Filter the entries down to the lines holding "attrs", then copy those lines.

Provided data:
==*==
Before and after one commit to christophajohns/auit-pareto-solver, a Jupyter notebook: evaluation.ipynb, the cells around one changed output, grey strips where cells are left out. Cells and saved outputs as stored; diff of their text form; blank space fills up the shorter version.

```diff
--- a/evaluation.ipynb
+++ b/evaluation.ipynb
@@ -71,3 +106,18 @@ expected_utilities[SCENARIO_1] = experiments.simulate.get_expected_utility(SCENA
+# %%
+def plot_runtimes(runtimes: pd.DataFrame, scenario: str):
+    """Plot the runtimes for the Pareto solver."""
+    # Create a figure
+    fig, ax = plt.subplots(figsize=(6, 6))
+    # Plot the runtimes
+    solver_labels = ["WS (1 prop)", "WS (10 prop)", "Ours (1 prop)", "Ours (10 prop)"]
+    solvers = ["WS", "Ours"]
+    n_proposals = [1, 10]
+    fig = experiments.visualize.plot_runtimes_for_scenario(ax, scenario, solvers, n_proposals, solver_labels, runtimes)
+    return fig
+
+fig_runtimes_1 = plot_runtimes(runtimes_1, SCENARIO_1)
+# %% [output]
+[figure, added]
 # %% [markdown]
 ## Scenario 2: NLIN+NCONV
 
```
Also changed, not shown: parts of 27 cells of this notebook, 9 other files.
==*==
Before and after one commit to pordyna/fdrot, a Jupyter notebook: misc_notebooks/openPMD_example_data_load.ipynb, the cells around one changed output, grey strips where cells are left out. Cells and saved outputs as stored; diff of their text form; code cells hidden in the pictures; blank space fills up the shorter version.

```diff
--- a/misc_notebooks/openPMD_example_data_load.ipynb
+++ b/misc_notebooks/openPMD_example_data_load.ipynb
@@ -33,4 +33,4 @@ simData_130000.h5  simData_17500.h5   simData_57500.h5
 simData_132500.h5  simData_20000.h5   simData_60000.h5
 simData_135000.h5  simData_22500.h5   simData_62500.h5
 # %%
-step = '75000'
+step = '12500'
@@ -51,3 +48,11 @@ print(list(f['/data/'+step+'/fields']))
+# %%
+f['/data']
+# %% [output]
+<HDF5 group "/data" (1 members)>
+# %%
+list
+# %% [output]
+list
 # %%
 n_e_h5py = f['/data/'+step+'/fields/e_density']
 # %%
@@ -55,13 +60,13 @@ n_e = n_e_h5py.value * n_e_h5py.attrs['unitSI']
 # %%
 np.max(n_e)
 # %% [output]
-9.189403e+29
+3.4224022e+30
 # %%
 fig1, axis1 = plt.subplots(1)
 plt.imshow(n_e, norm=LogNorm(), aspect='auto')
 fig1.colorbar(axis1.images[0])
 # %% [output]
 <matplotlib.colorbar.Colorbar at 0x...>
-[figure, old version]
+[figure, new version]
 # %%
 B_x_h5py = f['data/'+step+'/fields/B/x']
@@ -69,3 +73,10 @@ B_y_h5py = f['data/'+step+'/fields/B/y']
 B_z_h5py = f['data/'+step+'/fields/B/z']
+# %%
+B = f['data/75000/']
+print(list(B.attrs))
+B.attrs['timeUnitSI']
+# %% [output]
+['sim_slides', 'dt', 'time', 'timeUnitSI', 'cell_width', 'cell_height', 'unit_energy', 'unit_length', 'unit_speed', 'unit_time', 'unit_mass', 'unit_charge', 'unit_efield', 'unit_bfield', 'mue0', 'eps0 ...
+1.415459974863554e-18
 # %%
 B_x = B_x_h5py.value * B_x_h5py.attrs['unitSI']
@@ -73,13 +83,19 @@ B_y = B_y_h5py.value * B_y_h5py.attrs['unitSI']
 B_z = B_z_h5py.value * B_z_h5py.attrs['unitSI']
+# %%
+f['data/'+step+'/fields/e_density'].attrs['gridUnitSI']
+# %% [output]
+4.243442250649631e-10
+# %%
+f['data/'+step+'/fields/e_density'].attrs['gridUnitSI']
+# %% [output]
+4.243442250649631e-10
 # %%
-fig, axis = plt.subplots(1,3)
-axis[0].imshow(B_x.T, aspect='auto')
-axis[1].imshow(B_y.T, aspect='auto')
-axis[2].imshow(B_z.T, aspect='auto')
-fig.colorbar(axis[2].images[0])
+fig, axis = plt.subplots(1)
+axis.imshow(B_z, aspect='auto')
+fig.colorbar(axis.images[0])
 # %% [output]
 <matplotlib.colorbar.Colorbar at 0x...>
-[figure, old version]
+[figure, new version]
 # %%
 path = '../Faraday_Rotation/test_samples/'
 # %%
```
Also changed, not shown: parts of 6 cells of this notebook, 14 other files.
==*==
Response to this exercise:
@@ -55,13 +60,13 @@ n_e = n_e_h5py.value * n_e_h5py.attrs['unitSI']
+print(list(B.attrs))
+B.attrs['timeUnitSI']
 B_x = B_x_h5py.value * B_x_h5py.attrs['unitSI']
@@ -73,13 +83,19 @@ B_y = B_y_h5py.value * B_y_h5py.attrs['unitSI']
 B_z = B_z_h5py.value * B_z_h5py.attrs['unitSI']
+f['data/'+step+'/fields/e_density'].attrs['gridUnitSI']
+f['data/'+step+'/fields/e_density'].attrs['gridUnitSI']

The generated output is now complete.